▶ Task objective
Your task is to print all of the data below exactly, with no pictures included.

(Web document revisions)
──────────────────────────────
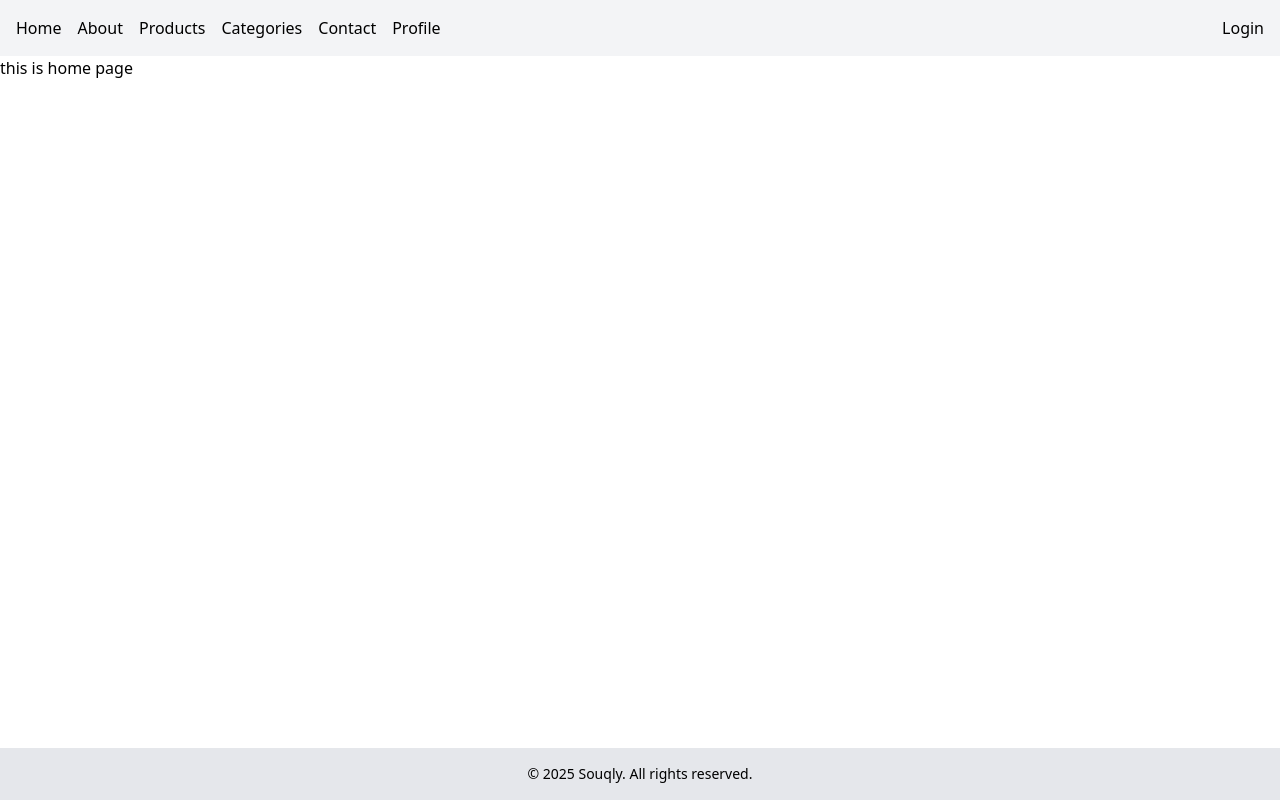
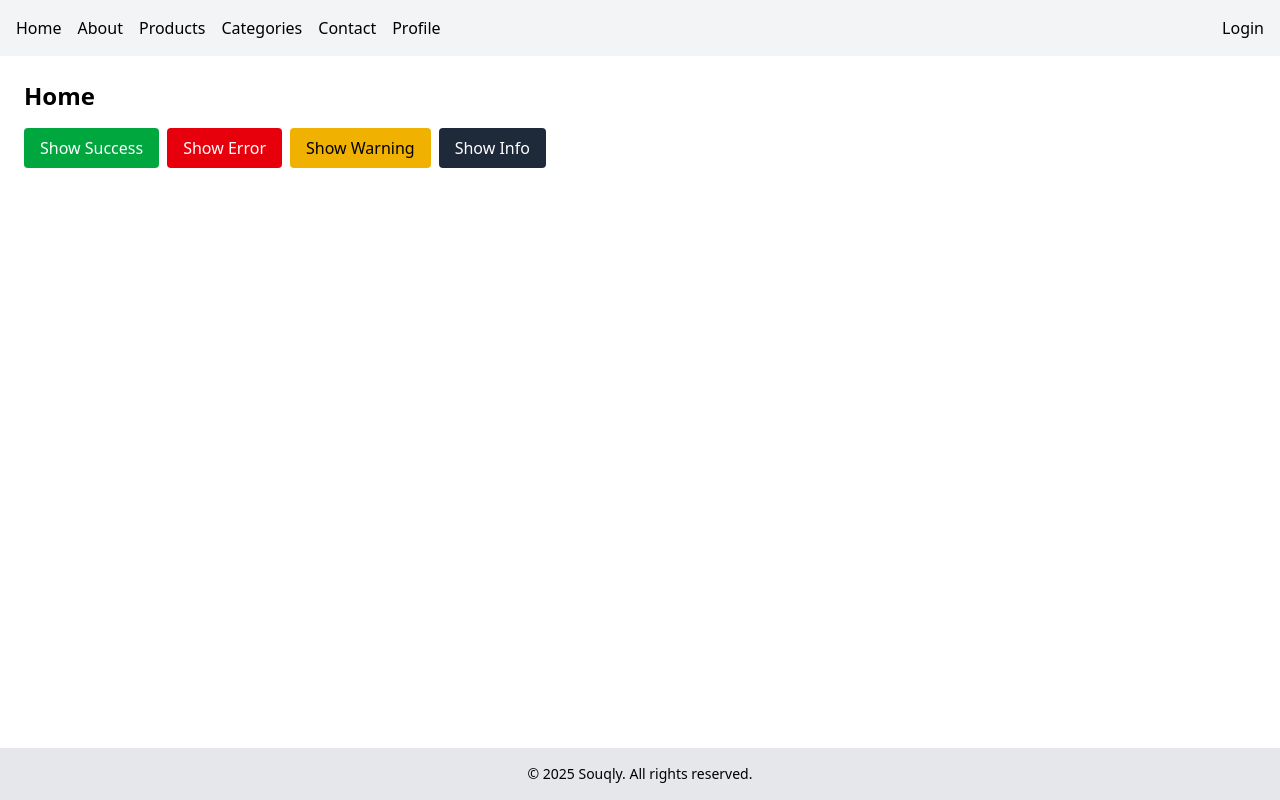
Before and after one commit to Eman-Saleh151/souqly, a Vue app: page / in a window 1280 px wide. Built offline with nearby package versions, Linux system fonts and the light colour scheme; the HTML template or start-up script is replaced by a standard one.

Commit message:
feat: add shared Toast UI component with Pinia store + update README

```diff
--- /dev/null
+++ b/src/components/ui/Toast.vue
@@ -0,0 +1,65 @@
+<template>
+  <div
+    class="fixed top-4 right-4 z-50 flex flex-col items-end gap-2 pointer-events-none"
+    aria-live="polite"
+    aria-atomic="true"
+  >
+    <transition-group name="toast" tag="div">
+      <div
+        v-for="t in toasts"
+        :key="t.id"
+        class="pointer-events-auto max-w-sm w-full rounded-md shadow-lg overflow-hidden"
+        :class="toastClass(t.type)"
+      >
+        <div class="px-4 py-3 flex items-start gap-3">
+          <div class="flex-1 text-sm leading-tight">{{ t.message }}</div>
+          <button
+            @click="remove(t.id)"
+            class="ml-2 text-sm opacity-80 hover:opacity-100"
+            aria-label="Close notification"
+          >
+            ✕
+          </button>
+        </div>
+      </div>
+    </transition-group>
+  </div>
+</template>
+
+<script setup>
+import { computed } from "vue";
+import { useToastStore } from "../../stores/toastStore.js";
+
+const toast = useToastStore();
+const toasts = computed(() => toast.toasts);
+
+function remove(id) {
+  toast.removeToast(id);
+}
+
+function toastClass(type) {
+  if (type === "success") return "bg-green-600 text-white";
+  if (type === "error") return "bg-red-600 text-white";
+  if (type === "warning") return "bg-yellow-500 text-black";
+  return "bg-gray-800 text-white";
+}
+</script>
+
+<style scoped>
+.toast-enter-active,
+.toast-leave-active {
+  transition: transform .18s ease, opacity .18s ease;
+}
+.toast-enter-from {
+  transform: translateY(-8px);
+  opacity: 0;
+}
+.toast-enter-to {
+  transform: translateY(0);
+  opacity: 1;
+}
+.toast-leave-to {
+  transform: translateY(-8px);
+  opacity: 0;
+}
+</style>
--- a/src/layouts/DefaultLayout.vue
+++ b/src/layouts/DefaultLayout.vue
@@ -5,13 +5,15 @@
         <main class="flex-1">
             <router-view />
         </main>
+        <Footer />
+        <Toast />
 
-        <Footer />
     </div>
 </template>
 
 <script setup>
     import Header from '../components/ui/Header.vue';
     import Footer from '../components/ui/Footer.vue';
+    import Toast from '../components/ui/Toast.vue';
 
 </script>
--- a/src/pages/Home.vue
+++ b/src/pages/Home.vue
@@ -1,5 +1,45 @@
 <script setup>
+import { useToastStore } from "../stores/toastStore";
+
+const toast = useToastStore();
+
+// Function عامة: تبعت النوع والرسالة والمدة
+function showToast(type, message, timeout = 3000) {
+  toast.pushToast({ type, message, timeout });
+}
 </script>
+
 <template>
-    this is home page
+  <div class="p-6">
+    <h1 class="text-2xl font-bold mb-4">Home</h1>
+
+    <!-- أمثلة -->
+    <button
+      @click="showToast('success', 'تمت العملية بنجاح!')"
+      class="px-4 py-2 bg-green-600 text-white rounded mr-2"
+    >
+      Show Success
+    </button>
+
+    <button
+      @click="showToast('error', 'حصل خطأ أثناء الحفظ!')"
+      class="px-4 py-2 bg-red-600 text-white rounded mr-2"
+    >
+      Show Error
+    </button>
+
+    <button
+      @click="showToast('warning', 'خلي بالك: المخزون قليل!')"
+      class="px-4 py-2 bg-yellow-500 text-black rounded mr-2"
+    >
+      Show Warning
+    </button>
+
+    <button
+      @click="showToast('info', 'معلومة جديدة متاحة.')"
+      class="px-4 py-2 bg-gray-800 text-white rounded"
+    >
+      Show Info
+    </button>
+  </div>
 </template>
--- /dev/null
+++ b/src/stores/toastStore.js
@@ -0,0 +1,32 @@
+import { defineStore } from "pinia";
+
+export const useToastStore = defineStore("toast", {
+  state: () => ({
+    toasts: [],
+    loading: false
+  }),
+
+  actions: {
+
+    pushToast(payload = {}) {
+      const { type = "info", message = "", timeout = 3500 } = payload;
+
+      const id = Date.now().toString(36) + Math.random().toString(36).slice(2, 9);
+      this.toasts.push({ id, type, message });
+
+      setTimeout(() => {
+        this.removeToast(id);
+      }, timeout);
+
+      return id;
+    },
+
+    removeToast(id) {
+      this.toasts = this.toasts.filter((t) => t.id !== id);
+    },
+
+    setLoading(val) {
+      this.loading = !!val;
+    }
+  }
+});
```
Also changed, not shown: 1 other file (tests, documents, lock files or other folders).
──────────────────────────────
▶ Output for this task
Before and after one commit to Eman-Saleh151/souqly, a Vue app: page / in a window 1280 px wide. Built offline with nearby package versions, Linux system fonts and the light colour scheme; the HTML template or start-up script is replaced by a standard one.

Commit message:
feat: add shared Toast UI component with Pinia store + update README

```diff
--- /dev/null
+++ b/src/components/ui/Toast.vue
@@ -0,0 +1,65 @@
+<template>
+  <div
+    class="fixed top-4 right-4 z-50 flex flex-col items-end gap-2 pointer-events-none"
+    aria-live="polite"
+    aria-atomic="true"
+  >
+    <transition-group name="toast" tag="div">
+      <div
+        v-for="t in toasts"
+        :key="t.id"
+        class="pointer-events-auto max-w-sm w-full rounded-md shadow-lg overflow-hidden"
+        :class="toastClass(t.type)"
+      >
+        <div class="px-4 py-3 flex items-start gap-3">
+          <div class="flex-1 text-sm leading-tight">{{ t.message }}</div>
+          <button
+            @click="remove(t.id)"
+            class="ml-2 text-sm opacity-80 hover:opacity-100"
+            aria-label="Close notification"
+          >
+            ✕
+          </button>
+        </div>
+      </div>
+    </transition-group>
+  </div>
+</template>
+
+<script setup>
+import { computed } from "vue";
+import { useToastStore } from "../../stores/toastStore.js";
+
+const toast = useToastStore();
+const toasts = computed(() => toast.toasts);
+
+function remove(id) {
+  toast.removeToast(id);
+}
+
+function toastClass(type) {
+  if (type === "success") return "bg-green-600 text-white";
+  if (type === "error") return "bg-red-600 text-white";
+  if (type === "warning") return "bg-yellow-500 text-black";
+  return "bg-gray-800 text-white";
+}
+</script>
+
+<style scoped>
+.toast-enter-active,
+.toast-leave-active {
+  transition: transform .18s ease, opacity .18s ease;
+}
+.toast-enter-from {
+  transform: translateY(-8px);
+  opacity: 0;
+}
+.toast-enter-to {
+  transform: translateY(0);
+  opacity: 1;
+}
+.toast-leave-to {
+  transform: translateY(-8px);
+  opacity: 0;
+}
+</style>
--- a/src/layouts/DefaultLayout.vue
+++ b/src/layouts/DefaultLayout.vue
@@ -5,13 +5,15 @@
         <main class="flex-1">
             <router-view />
         </main>
+        <Footer />
+        <Toast />
 
-        <Footer />
     </div>
 </template>
 
 <script setup>
     import Header from '../components/ui/Header.vue';
     import Footer from '../components/ui/Footer.vue';
+    import Toast from '../components/ui/Toast.vue';
 
 </script>
--- a/src/pages/Home.vue
+++ b/src/pages/Home.vue
@@ -1,5 +1,45 @@
 <script setup>
+import { useToastStore } from "../stores/toastStore";
+
+const toast = useToastStore();
+
+// Function عامة: تبعت النوع والرسالة والمدة
+function showToast(type, message, timeout = 3000) {
+  toast.pushToast({ type, message, timeout });
+}
 </script>
+
 <template>
-    this is home page
+  <div class="p-6">
+    <h1 class="text-2xl font-bold mb-4">Home</h1>
+
+    <!-- أمثلة -->
+    <button
+      @click="showToast('success', 'تمت العملية بنجاح!')"
+      class="px-4 py-2 bg-green-600 text-white rounded mr-2"
+    >
+      Show Success
+    </button>
+
+    <button
+      @click="showToast('error', 'حصل خطأ أثناء الحفظ!')"
+      class="px-4 py-2 bg-red-600 text-white rounded mr-2"
+    >
+      Show Error
+    </button>
+
+    <button
+      @click="showToast('warning', 'خلي بالك: المخزون قليل!')"
+      class="px-4 py-2 bg-yellow-500 text-black rounded mr-2"
+    >
+      Show Warning
+    </button>
+
+    <button
+      @click="showToast('info', 'معلومة جديدة متاحة.')"
+      class="px-4 py-2 bg-gray-800 text-white rounded"
+    >
+      Show Info
+    </button>
+  </div>
 </template>
--- /dev/null
+++ b/src/stores/toastStore.js
@@ -0,0 +1,32 @@
+import { defineStore } from "pinia";
+
+export const useToastStore = defineStore("toast", {
+  state: () => ({
+    toasts: [],
+    loading: false
+  }),
+
+  actions: {
+
+    pushToast(payload = {}) {
+      const { type = "info", message = "", timeout = 3500 } = payload;
+
+      const id = Date.now().toString(36) + Math.random().toString(36).slice(2, 9);
+      this.toasts.push({ id, type, message });
+
+      setTimeout(() => {
+        this.removeToast(id);
+      }, timeout);
+
+      return id;
+    },
+
+    removeToast(id) {
+      this.toasts = this.toasts.filter((t) => t.id !== id);
+    },
+
+    setLoading(val) {
+      this.loading = !!val;
+    }
+  }
+});
```
Also changed, not shown: 1 other file (tests, documents, lock files or other folders).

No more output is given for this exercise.